Kickin’ Grass Band is a strongly traditional bluegrass band, singing songs of death and loss, redemption and revival. Singer and guitarist Linda Dawson authored about half the songs here, and she writes in a powerfully traditional style that matches her achingly sincere vocal style very well. Hank Smith is a superb young banjo player, incorporating both traditional and post-modern banjo styles into his playing. His solo on the intro to the band’s dark and moody “Thirty One” is riveting. Fiddler Patti Hopkins has a strong streak of the blues in her playing, while mandolinist Jamie Dawson shows a flair for capturing the great sounds of Monroe and other traditional players in his work.
At times the band falters a bit, with a few flat notes in the vocals and a beat that drags behind the tempo. But that’s the sign of a young band still evolving and exploring its own signature sound and feel. Definitely, the high points, like the startling sound of “The Filling Station,” far outweigh some of the few low spots like “Sugar” and “Blue Railroad Train,” a tune only the bravest and best bluegrass bands should even consider covering. “That’s What I Like About The South” perfectly showcases what makes the band musically interesting, using Dawson’s sultry voice to perfection while layering in fiddle and banjo over the swinging beat. And “Roanoke” gives the band a great chance to showcase their traditional chops and feel for straight-up bluegrass.
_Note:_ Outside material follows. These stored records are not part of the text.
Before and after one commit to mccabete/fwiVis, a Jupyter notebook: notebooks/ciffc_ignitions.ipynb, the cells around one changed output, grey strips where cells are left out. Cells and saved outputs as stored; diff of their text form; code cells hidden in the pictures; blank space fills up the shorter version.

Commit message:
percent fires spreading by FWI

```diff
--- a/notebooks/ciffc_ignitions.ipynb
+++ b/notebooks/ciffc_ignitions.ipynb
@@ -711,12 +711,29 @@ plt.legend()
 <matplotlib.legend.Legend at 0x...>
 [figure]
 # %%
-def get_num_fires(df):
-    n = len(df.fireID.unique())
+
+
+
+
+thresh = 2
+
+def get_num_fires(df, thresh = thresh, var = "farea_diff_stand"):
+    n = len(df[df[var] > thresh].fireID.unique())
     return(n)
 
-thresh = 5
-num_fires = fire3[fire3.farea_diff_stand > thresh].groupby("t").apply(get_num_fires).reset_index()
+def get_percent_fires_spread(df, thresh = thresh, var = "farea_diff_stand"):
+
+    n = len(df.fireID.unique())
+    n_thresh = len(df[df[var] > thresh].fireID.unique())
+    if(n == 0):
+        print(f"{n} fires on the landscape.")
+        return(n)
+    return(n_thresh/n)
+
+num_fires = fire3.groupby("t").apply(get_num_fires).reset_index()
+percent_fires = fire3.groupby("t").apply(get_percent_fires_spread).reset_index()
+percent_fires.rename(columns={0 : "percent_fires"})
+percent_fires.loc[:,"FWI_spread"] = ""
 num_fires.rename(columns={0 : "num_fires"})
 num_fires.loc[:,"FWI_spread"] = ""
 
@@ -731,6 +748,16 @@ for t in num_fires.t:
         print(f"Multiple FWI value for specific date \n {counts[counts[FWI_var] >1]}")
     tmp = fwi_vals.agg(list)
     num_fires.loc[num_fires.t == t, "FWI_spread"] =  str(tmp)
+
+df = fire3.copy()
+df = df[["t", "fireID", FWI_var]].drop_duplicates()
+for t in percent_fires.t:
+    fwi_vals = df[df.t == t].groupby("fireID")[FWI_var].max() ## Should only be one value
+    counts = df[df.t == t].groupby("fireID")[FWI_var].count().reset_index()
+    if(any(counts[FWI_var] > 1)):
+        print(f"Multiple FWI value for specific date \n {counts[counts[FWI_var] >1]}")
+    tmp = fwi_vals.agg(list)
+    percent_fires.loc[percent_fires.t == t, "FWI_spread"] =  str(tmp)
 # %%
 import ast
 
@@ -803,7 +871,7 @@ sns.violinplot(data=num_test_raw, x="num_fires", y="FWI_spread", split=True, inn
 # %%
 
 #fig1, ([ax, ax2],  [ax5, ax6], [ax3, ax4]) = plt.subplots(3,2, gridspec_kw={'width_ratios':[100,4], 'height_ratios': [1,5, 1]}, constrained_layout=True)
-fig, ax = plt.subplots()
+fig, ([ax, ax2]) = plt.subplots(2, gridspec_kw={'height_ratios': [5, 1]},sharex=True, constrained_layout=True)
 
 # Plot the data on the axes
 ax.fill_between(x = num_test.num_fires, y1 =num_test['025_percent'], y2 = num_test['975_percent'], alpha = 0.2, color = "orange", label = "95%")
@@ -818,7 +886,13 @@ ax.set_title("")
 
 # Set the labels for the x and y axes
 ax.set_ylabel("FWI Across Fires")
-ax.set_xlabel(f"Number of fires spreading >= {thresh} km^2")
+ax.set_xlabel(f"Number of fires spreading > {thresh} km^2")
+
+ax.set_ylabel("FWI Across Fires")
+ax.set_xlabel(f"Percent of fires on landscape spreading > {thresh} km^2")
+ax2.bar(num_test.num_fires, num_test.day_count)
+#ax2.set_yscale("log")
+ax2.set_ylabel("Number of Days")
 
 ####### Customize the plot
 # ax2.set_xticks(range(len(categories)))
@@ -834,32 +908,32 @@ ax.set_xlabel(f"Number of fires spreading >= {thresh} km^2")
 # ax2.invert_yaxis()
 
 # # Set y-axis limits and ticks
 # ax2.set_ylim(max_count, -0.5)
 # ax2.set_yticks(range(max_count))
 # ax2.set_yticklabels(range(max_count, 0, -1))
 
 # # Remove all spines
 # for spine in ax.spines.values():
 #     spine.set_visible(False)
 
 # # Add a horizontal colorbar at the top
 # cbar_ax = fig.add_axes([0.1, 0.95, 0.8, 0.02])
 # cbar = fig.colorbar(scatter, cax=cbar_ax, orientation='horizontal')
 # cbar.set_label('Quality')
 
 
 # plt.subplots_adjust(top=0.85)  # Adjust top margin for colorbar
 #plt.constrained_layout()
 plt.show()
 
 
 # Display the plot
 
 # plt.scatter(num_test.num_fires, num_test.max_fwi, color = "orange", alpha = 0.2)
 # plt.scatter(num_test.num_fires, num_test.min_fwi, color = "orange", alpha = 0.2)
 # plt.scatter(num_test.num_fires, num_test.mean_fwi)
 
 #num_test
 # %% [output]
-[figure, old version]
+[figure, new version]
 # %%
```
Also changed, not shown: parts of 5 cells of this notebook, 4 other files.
Hard times and human tragedy on a very personal level have haunted the members of Kickin’ Grass Band over the last few years. That grief—and the strength it takes to overcome such losses and hardship—infuses this CD on every track. “Everything And Everyone” is their musical response, refusing to succumb to sorrow and depression, but rising to live another day. There are lessons for all of us in this young band’s experiences, and a journey not to be taken lightly across the 13 tracks on Walk With Me. (www.kickingrass.com)DJM